TASK INSTRUCTIONS> The expected result is an exact restatement of the data, free of pictures.
*** Opening of SUPPLIED RECORDS ***
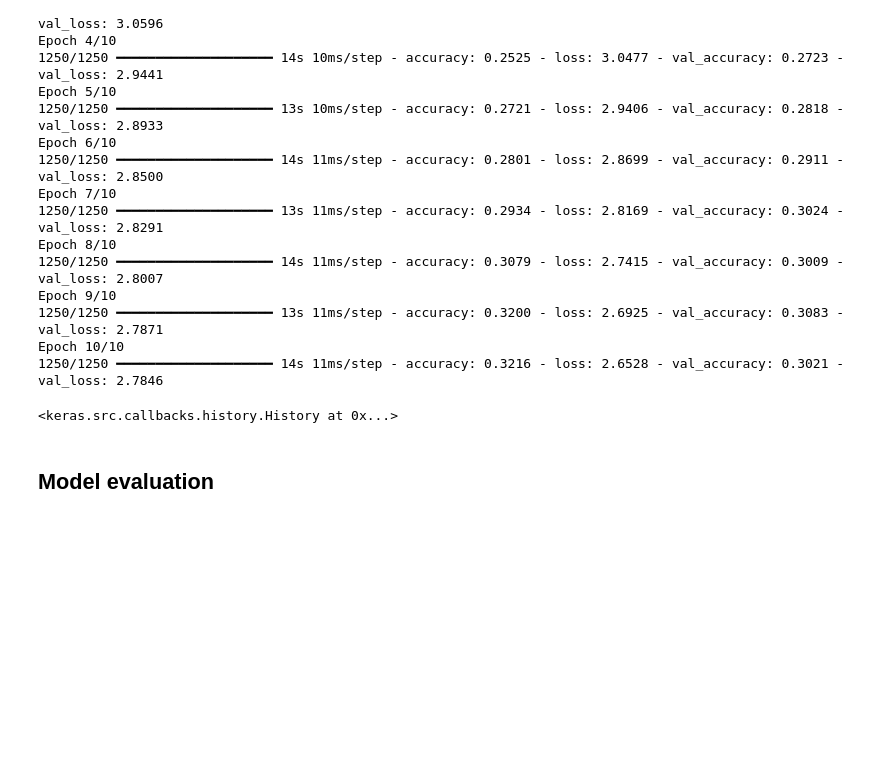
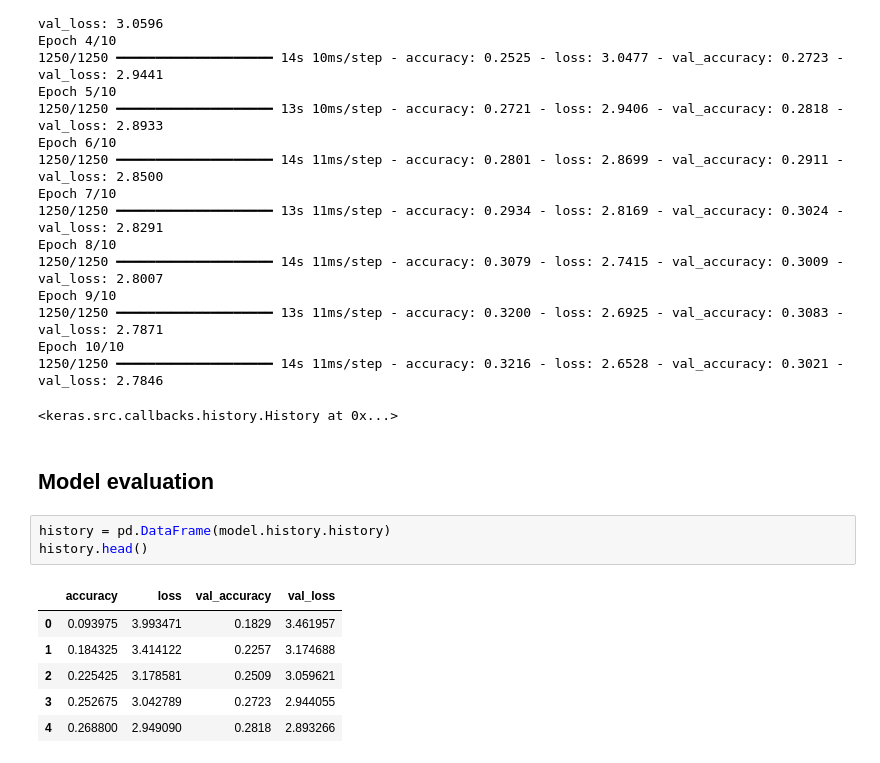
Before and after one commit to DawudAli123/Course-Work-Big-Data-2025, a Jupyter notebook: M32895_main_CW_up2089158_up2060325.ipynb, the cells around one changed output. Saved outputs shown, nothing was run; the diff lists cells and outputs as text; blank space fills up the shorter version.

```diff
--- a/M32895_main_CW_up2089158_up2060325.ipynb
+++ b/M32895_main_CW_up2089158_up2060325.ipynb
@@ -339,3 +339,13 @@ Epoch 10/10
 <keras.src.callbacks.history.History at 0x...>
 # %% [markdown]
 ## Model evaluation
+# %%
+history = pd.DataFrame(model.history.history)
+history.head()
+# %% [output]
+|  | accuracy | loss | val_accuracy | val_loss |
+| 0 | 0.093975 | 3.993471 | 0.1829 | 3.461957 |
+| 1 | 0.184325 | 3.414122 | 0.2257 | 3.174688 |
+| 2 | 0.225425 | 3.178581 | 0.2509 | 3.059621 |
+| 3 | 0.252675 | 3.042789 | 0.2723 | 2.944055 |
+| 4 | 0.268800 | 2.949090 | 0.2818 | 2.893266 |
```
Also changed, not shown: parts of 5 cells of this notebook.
*** Close of SUPPLIED RECORDS ***
ANSWER TO THE EXERCISE>
Before and after one commit to DawudAli123/Course-Work-Big-Data-2025, a Jupyter notebook: M32895_main_CW_up2089158_up2060325.ipynb, the cells around one changed output. Saved outputs shown, nothing was run; the diff lists cells and outputs as text; blank space fills up the shorter version.

```diff
--- a/M32895_main_CW_up2089158_up2060325.ipynb
+++ b/M32895_main_CW_up2089158_up2060325.ipynb
@@ -339,3 +339,13 @@ Epoch 10/10
 <keras.src.callbacks.history.History at 0x...>
 # %% [markdown]
 ## Model evaluation
+# %%
+history = pd.DataFrame(model.history.history)
+history.head()
+# %% [output]
+|  | accuracy | loss | val_accuracy | val_loss |
+| 0 | 0.093975 | 3.993471 | 0.1829 | 3.461957 |
+| 1 | 0.184325 | 3.414122 | 0.2257 | 3.174688 |
+| 2 | 0.225425 | 3.178581 | 0.2509 | 3.059621 |
+| 3 | 0.252675 | 3.042789 | 0.2723 | 2.944055 |
+| 4 | 0.268800 | 2.949090 | 0.2818 | 2.893266 |
```
Also changed, not shown: parts of 5 cells of this notebook.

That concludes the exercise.